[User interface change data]
——————

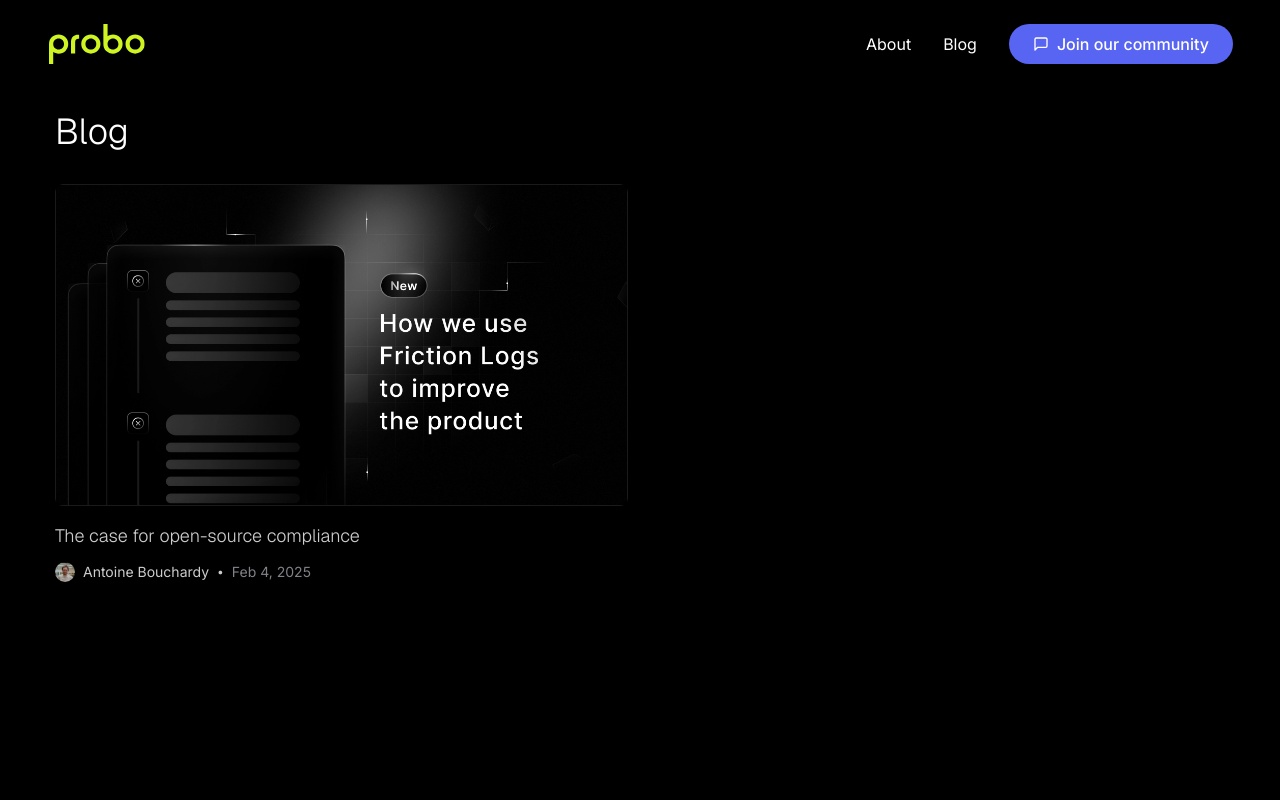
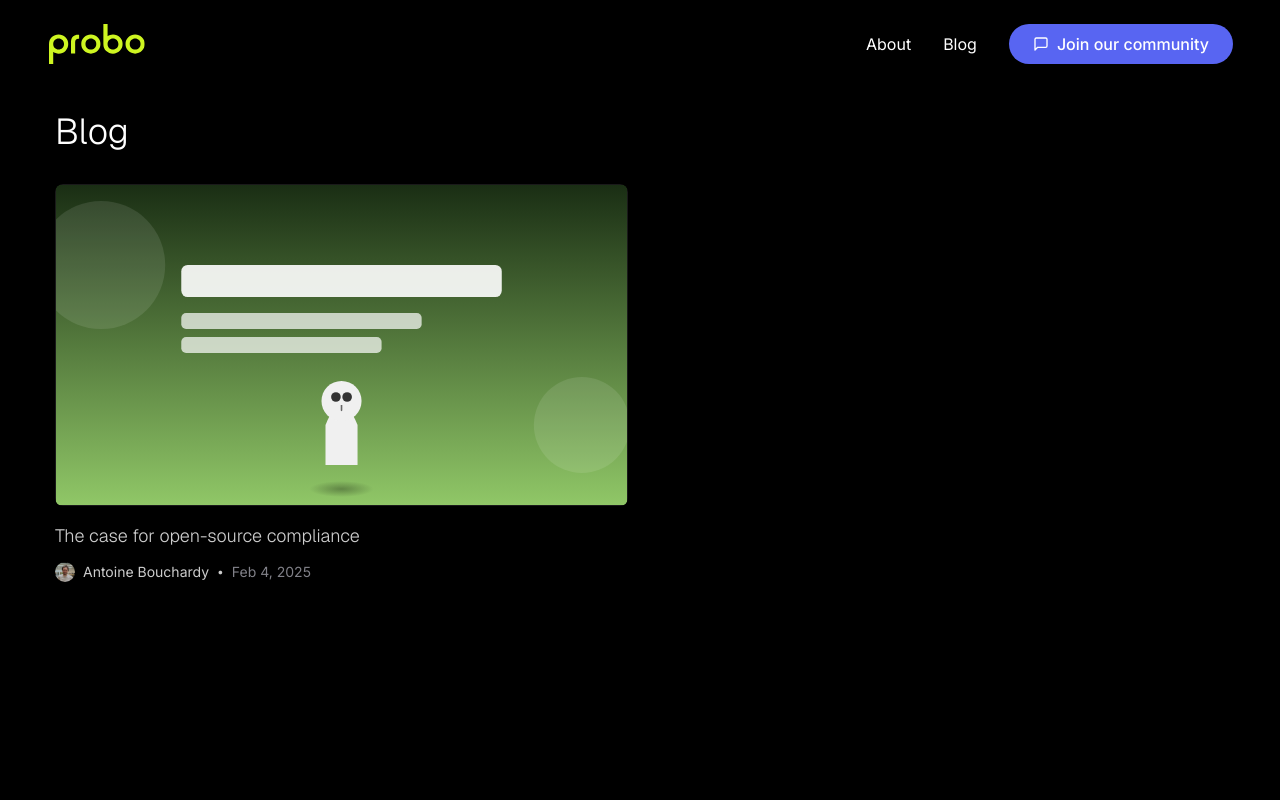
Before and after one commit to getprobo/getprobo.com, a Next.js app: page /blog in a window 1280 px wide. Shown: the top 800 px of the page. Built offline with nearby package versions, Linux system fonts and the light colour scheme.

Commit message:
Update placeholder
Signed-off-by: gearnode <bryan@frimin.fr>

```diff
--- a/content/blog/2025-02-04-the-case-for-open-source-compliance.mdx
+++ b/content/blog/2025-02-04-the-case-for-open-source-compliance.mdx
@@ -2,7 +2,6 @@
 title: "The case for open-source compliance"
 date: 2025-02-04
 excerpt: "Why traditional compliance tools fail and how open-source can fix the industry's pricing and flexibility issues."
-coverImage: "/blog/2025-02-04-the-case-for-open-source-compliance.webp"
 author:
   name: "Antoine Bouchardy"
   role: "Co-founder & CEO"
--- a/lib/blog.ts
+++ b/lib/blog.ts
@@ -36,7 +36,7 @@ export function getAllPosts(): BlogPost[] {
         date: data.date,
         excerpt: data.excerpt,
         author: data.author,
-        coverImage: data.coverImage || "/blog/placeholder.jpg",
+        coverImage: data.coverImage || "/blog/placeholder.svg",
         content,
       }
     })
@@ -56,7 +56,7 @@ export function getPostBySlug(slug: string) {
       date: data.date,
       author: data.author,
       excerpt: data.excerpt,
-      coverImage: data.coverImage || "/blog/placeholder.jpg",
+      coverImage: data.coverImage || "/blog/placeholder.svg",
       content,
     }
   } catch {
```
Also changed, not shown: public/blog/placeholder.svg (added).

——————

What you will do: Write out exactly and only the lines that run from the start of the data above through the line containing "Update placeholder", leaving the pictures out.

Answer to the problem:
Before and after one commit to getprobo/getprobo.com, a Next.js app: page /blog in a window 1280 px wide. Shown: the top 800 px of the page. Built offline with nearby package versions, Linux system fonts and the light colour scheme.

Commit message:
Update placeholder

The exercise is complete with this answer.